Q. Last year, when we had our first interview, I asked you for advice for aspiring authors; and since I'd hate to make you repeat your advice again, I'm going to try something different. What advice do you have for people who have written their novels and think it's not good enough? What about for the people who believe they are ready to publish their novel?

If you fall into the first group of people, I’m with you, buddies. After you’ve written and revised and re-written and re-revised your manuscript so many times, it’s hard to still have affection for your project, and it’s easy to lose your confidence in it. At this point, I’d suggest taking a break from your story. Either step away from it completely and work on something else, or send it to a trusted friend or colleague who can beta-read it for you. He or she can offer you more objective feedback that might help you pinpoint what it is about this story that just doesn’t feel publication-ready. If you go the first route and take a little break, give yourself a few weeks or even months, because this will give you a chance to look at the novel with your own fresh set of eyes. You can’t do that when it’s too fresh on your mind. If you think your book is ready to publish, again, send it to a few beta-readers. Also, go over it again yourself to look for any editing errors. Once you’ve done that, and you feel really good about it, you can either query your book with agents or publishers or decide to self-publish it. No matter which route you go, make sure you have the book in the best shape possible. You might want to hire an editor, and I definitely encourage you to go that route if you self-publish. No matter how careful you are, there’s always going to be a typo or misspelled word that you miss. It’s just science.

Thank you so much, Josie Ann, for having me on the blog, today, and thanks to all of you for following along.

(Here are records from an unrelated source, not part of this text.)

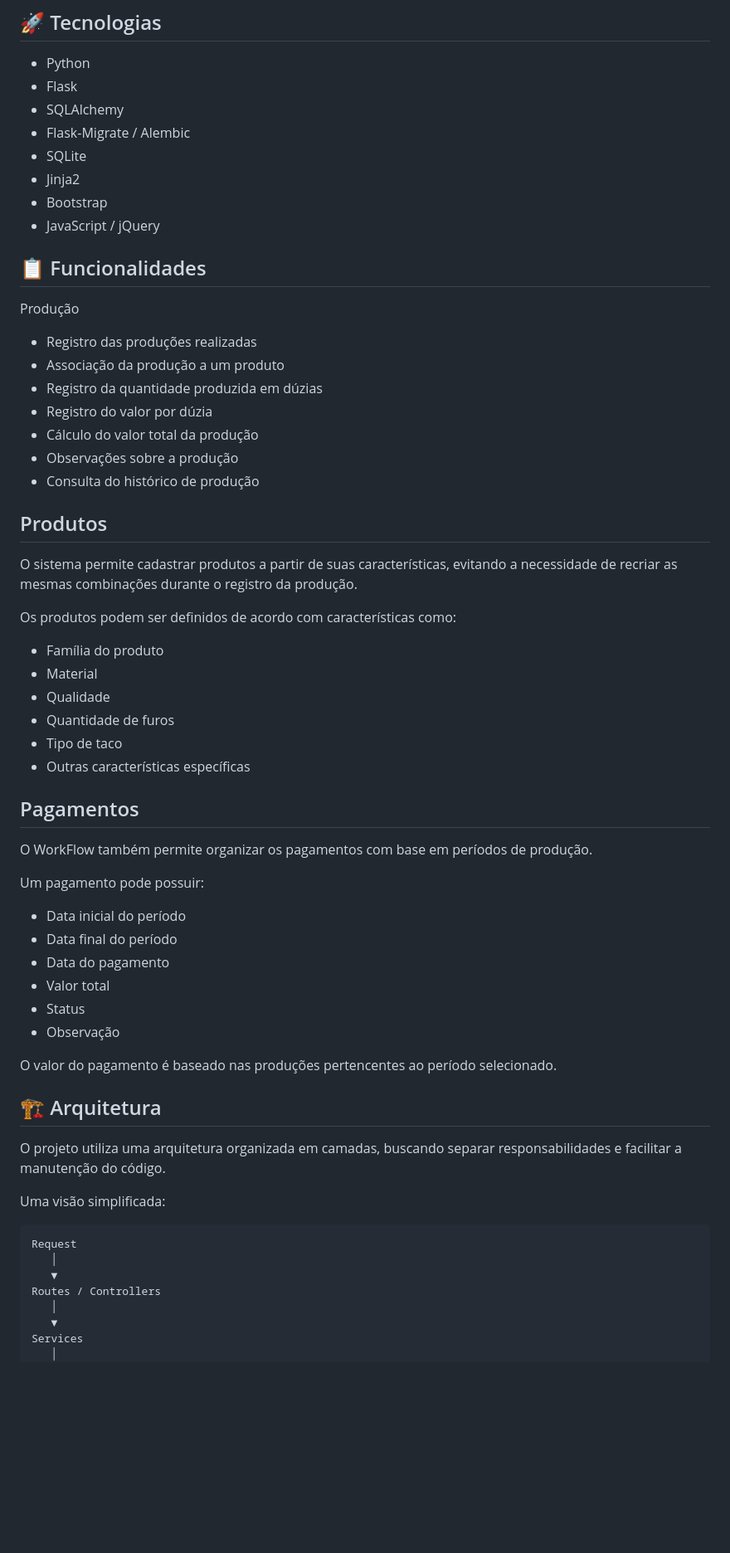
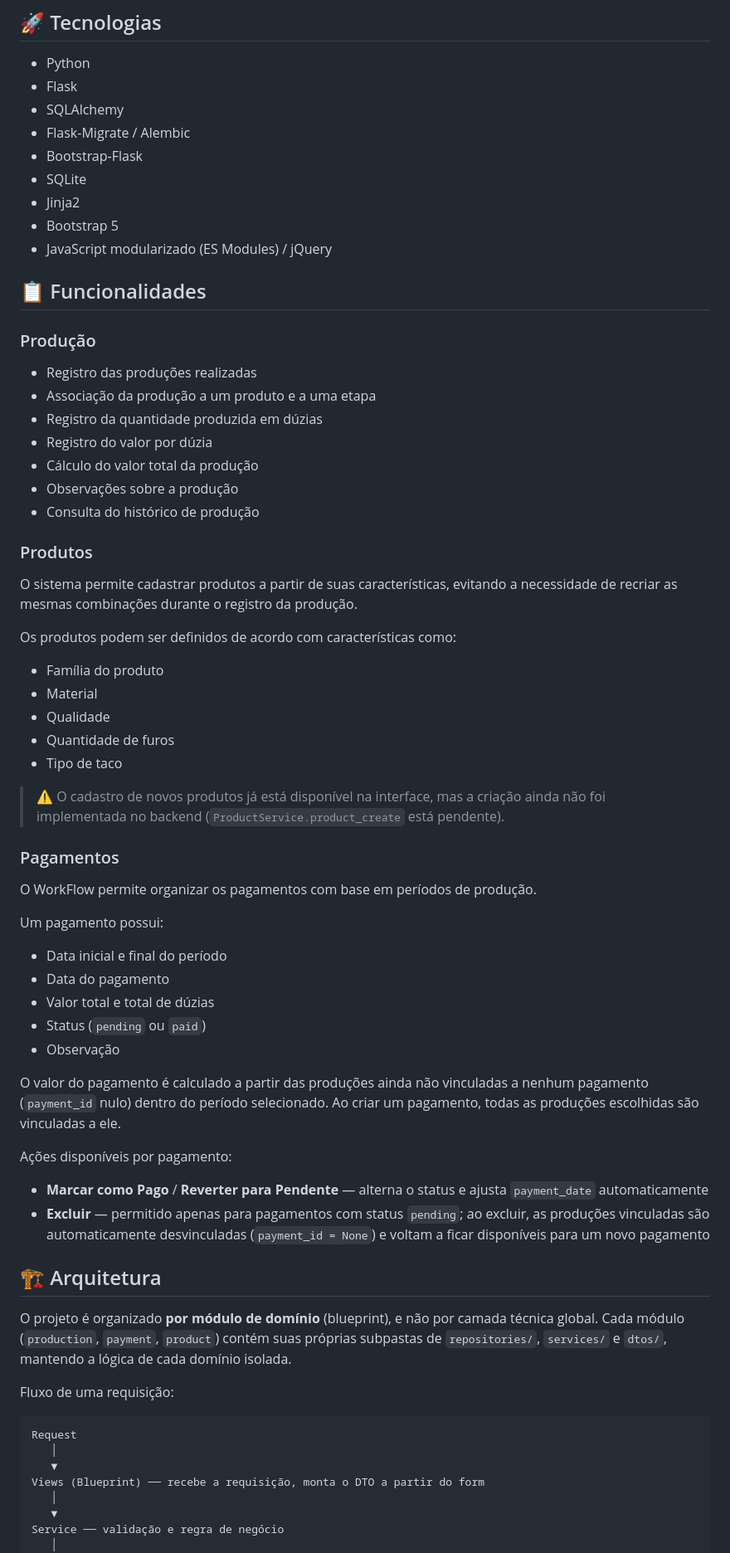
Before and after one commit to Olliv3r/WorkFlow, a Markdown page: README.md, the part around one of its changes. Shown at 83% size. Drawn GitHub-style; blank space fills up the shorter version.

````diff
--- a/README.md
+++ b/README.md
@@ -12,24 +12,25 @@ O WorkFlow foi criado para organizar o registro da produção, produtos, materia
 - Flask
 - SQLAlchemy
 - Flask-Migrate / Alembic
+- Bootstrap-Flask
 - SQLite
 - Jinja2
-- Bootstrap
-- JavaScript / jQuery
+- Bootstrap 5
+- JavaScript modularizado (ES Modules) / jQuery
 
 ## 📋 Funcionalidades
 
-Produção
+### Produção
 
 - Registro das produções realizadas
-- Associação da produção a um produto
+- Associação da produção a um produto e a uma etapa
 - Registro da quantidade produzida em dúzias
 - Registro do valor por dúzia
 - Cálculo do valor total da produção
 - Observações sobre a produção
 - Consulta do histórico de produção
 
-## Produtos
+### Produtos
 
 O sistema permite cadastrar produtos a partir de suas características, evitando a necessidade de recriar as mesmas combinações durante o registro da produção.
 
@@ -40,36 +41,41 @@ Os produtos podem ser definidos de acordo com características como:
 - Qualidade
 - Quantidade de furos
 - Tipo de taco
-- Outras características específicas
 
-## Pagamentos
+> ⚠️ O cadastro de novos produtos já está disponível na interface, mas a criação ainda não foi implementada no backend (`ProductService.product_create` está pendente).
 
-O WorkFlow também permite organizar os pagamentos com base em períodos de produção.
+### Pagamentos
 
-Um pagamento pode possuir:
+O WorkFlow permite organizar os pagamentos com base em períodos de produção.
 
-- Data inicial do período
-- Data final do período
+Um pagamento possui:
+
+- Data inicial e final do período
 - Data do pagamento
-- Valor total
-- Status
+- Valor total e total de dúzias
+- Status (`pending` ou `paid`)
 - Observação
 
-O valor do pagamento é baseado nas produções pertencentes ao período selecionado.
+O valor do pagamento é calculado a partir das produções ainda não vinculadas a nenhum pagamento (`payment_id` nulo) dentro do período selecionado. Ao criar um pagamento, todas as produções escolhidas são vinculadas a ele.
+
+Ações disponíveis por pagamento:
+
+- **Marcar como Pago** / **Reverter para Pendente** — alterna o status e ajusta `payment_date` automaticamente
+- **Excluir** — permitido apenas para pagamentos com status `pending`; ao excluir, as produções vinculadas são automaticamente desvinculadas (`payment_id = None`) e voltam a ficar disponíveis para um novo pagamento
 
 ## 🏗️ Arquitetura
 
-O projeto utiliza uma arquitetura organizada em camadas, buscando separar responsabilidades e facilitar a manutenção do código.
+O projeto é organizado **por módulo de domínio** (blueprint), e não por camada técnica global. Cada módulo (`production`, `payment`, `product`) contém suas próprias subpastas de `repositories/`, `services/` e `dtos/`, mantendo a lógica de cada domínio isolada.
 
-Uma visão simplificada:
+Fluxo de uma requisição:
 
-```html
+```
 Request
    │
    ▼
-Routes / Controllers
+Views (Blueprint) ── recebe a requisição, monta o DTO a partir do form
    │
    ▼
-Services
+Service ── validação e regra de negócio
    │
    ▼
````
Also changed, not shown: other parts of README.md (+107 -84 lines).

2 comments:

Samantha March said...

Thanks for hosting!

Laura Chapman said...

I had so much fun doing this interview. Thanks for your support and friendship!